What is above obferved about bodily pain, is equally applicable to the diftreffes of the mind; and accordingly it is a common artifice, to prepare us for the reception of good news by alarming our fears.


Sympathetic emotion of virtue, and its caufe.

ONE feeling there is, which merits a delibe

rate view, for its fingularity, as well as utility. Whether to call it an emotion or a paffion, seems uncertain: the former it can scarce be, because it involves defire; the latter it can scarce be, because it has no object. But this feeling and its nature will be beft understood from examples.

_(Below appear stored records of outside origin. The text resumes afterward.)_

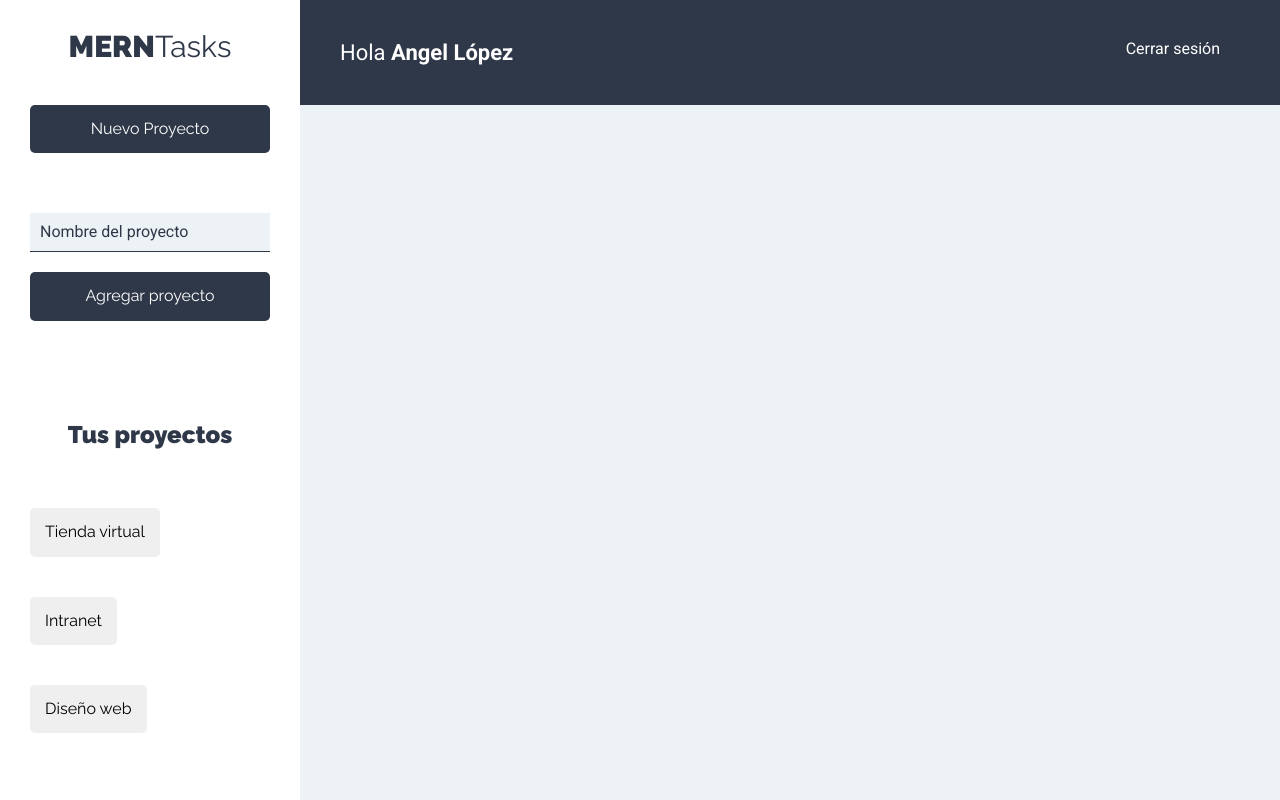
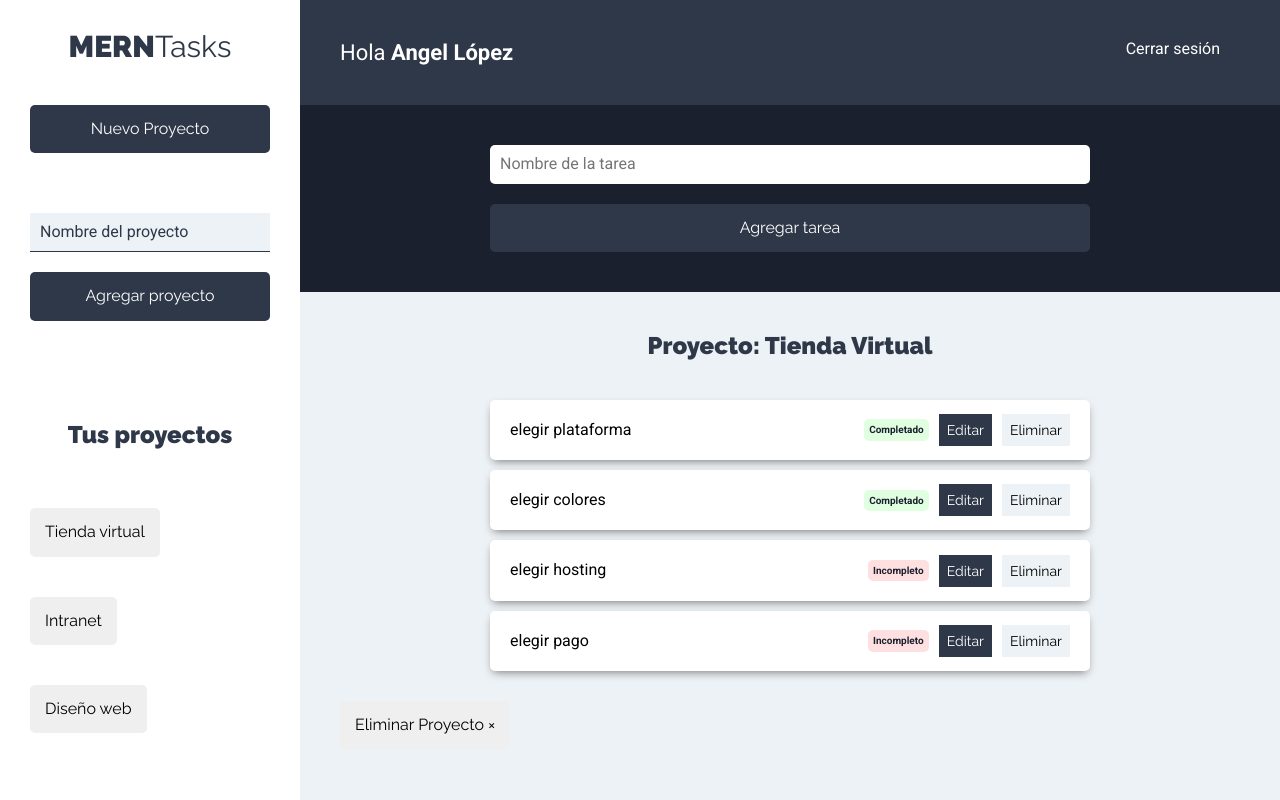
Before and after one commit to AngelLopez15/MERNstackTasks, a React (Create React App) app: page /proyectos in a window 1280 px wide. Built offline with nearby package versions, Linux system fonts and the light colour scheme.

Commit message:
Diseño terminado

```diff
--- a/src/components/proyectos/Proyectos.js
+++ b/src/components/proyectos/Proyectos.js
@@ -1,6 +1,8 @@
 import React from 'react'
 import { Sidebar } from '../layout/Sidebar'
 import { Barra } from '../layout/Barra'
+import { FormTarea } from '../tareas/FormTarea'
+import { ListadoTareas } from '../tareas/ListadoTareas'
 
 export const Proyectos = () => {
   return (
@@ -13,8 +15,11 @@
         <Barra />
 
         <main>
+
+          <FormTarea />
+
           <div className="contenedor-tareas">
-
+            <ListadoTareas />
           </div>
         </main>
       </div>
--- /dev/null
+++ b/src/components/tareas/FormTarea.js
@@ -0,0 +1,26 @@
+import React from 'react'
+
+export const FormTarea = () => {
+  return (
+    <div className="formulario">
+      <form>
+        <div className="contenedor-input">
+          <input
+            type="text"
+            className="input-text"
+            placeholder="Nombre de la tarea"
+            name="nombre"
+            autoComplete="off"
+          />
+        </div>
+        <div>
+          <input
+            type="submit"
+            className="btn btn-primario btn-submit btn-block"
+            value="Agregar tarea"
+          />
+        </div>
+      </form>
+    </div>
+  )
+}
--- /dev/null
+++ b/src/components/tareas/ListadoTareas.js
@@ -0,0 +1,31 @@
+import React from 'react'
+import { Tarea } from './Tarea'
+
+export const ListadoTareas = () => {
+
+  const tareasProyecto = [
+    {nombre:'elegir plataforma', estado:true},
+    {nombre:'elegir colores', estado:true},
+    {nombre:'elegir hosting', estado:false},
+    {nombre:'elegir pago', estado:false}
+  ]
+
+  return (
+    <>
+      <h2>Proyecto: Tienda Virtual</h2>
+      <ul className="listado-tareas">
+        {
+          tareasProyecto.length===0
+            ? (<li className="tarea"><p>No hay tareas</p></li>)
+            : tareasProyecto.map(tarea =>(
+              <Tarea
+                tarea={tarea}
+              />
+            ))
+        }
+      </ul>
+
+      <button type="button" className="btn btn-eliminar">Eliminar Proyecto &times;</button>
+    </>
+  )
+}
--- /dev/null
+++ b/src/components/tareas/Tarea.js
@@ -0,0 +1,33 @@
+import React from 'react'
+
+export const Tarea = ({tarea}) => {
+
+  const {nombre,estado}=tarea
+
+  return (
+    <li className="tarea sombra">
+      <p>{nombre}</p>
+      <div className="estado">
+        {
+          estado
+          ?
+            (<button
+              type="button"
+              className="completo"
+            >Completado</button>)
+          :
+            (
+              <button
+              type="button"
+              className="incompleto"
+            >Incompleto</button>
+            )
+        }
+      </div>
+      <div className="acciones">
+        <button type="button" className="btn btn-primario">Editar</button>
+        <button type="button" className="btn btn-secundario">Eliminar</button>
+      </div>
+    </li>
+  )
+}
```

A fignal act of gratitude produceth in the spectator, not only love or esteem for the author, but also a separate feeling, which hath not been much adverted to: it is a vague feeling of gratitude without an object; a feeling, however, which difpofes the fpectator to acts of gratitude,

D 3

titude, more than upon ordinary occafions. Let any man attentively confider his own heart when he thinks warmly of any fignal act of gratitude, and he will be confcious of this feeling, as diftinct from the esteem or admiration he has for the grateful perfon. The feeling is fingular in the following refpect, that it is accompanied with a defire to perform acts of gratitude, without having any object; though in this state, the mind, wonderfully bent upon an object, neglects no ob ject upon which it can vent itself any act of kindness or good-will that would not be regarded upon another occafion, is greedily feized; and the vague feeling is converted into a real paffion of gratitude in fuch a ftate, favours are returned double.


In like manner, a courageous action produceth in a spectator the paffion of admiration directed to the author and befide this well-known paffion, a feparate feeling is raised in the fpectator; which may be called an emotion of courage, be caufe, while under its influence, he is confcious of a boldness and intrepidity beyond what is ufual, and longs for proper objects upon which to exert this emotion:

Spumantemque dari, pecora inter inertia, votis
Optat aprum, aut fulvum defcendere monte leonem.

Eneid iv. 158.


Non altramente il tauro, oue l' irriti
Gelofo amor con ftimoli pungenti,
Horribilmente mugge, e co' muggiti
Gli fpirti in fe rifueglia, e l'ire ardenti :
E'l corno aguzza a i tronchi, e par ch' inuiti
Con vani colpi a' la battaglia i venti..

Taffo, canto 7. ft. 55.

So full of valour that they fmote the air
For breathing in their faces.

Tempeft, act. 4. fc. 4.

The emotions raifed by mufic independent of words, muft be all of this nature: courage roufed by martial mufic performed upon instruments without a voice, cannot be directed to any object; nor can grief or pity raised by melancholy mufic of the fame kind have an object.

For another example, let us figure fome grand. and heroic action, highly agreeable to the spectator. Befide a fingular veneration for the author, the fpectator feels in himself an unusual dignity of character, which difpofeth him to great and noble actions and herein chiefly confifts the extreme delight every one hath in the hiftories of conquerors and heroes.


This fingular feeling, which may be termed the Sympathetic emotion of virtue, refembles, in one refpect, the well-known appetites that lead to the propagation and prefervation of the fpecies. The appetites of hunger, thirft, and animal love, arife in the mind before they are directed to any object; and in no cafe whatever is the mind more

[blocks in formation]
« AnkstesnisTęsti »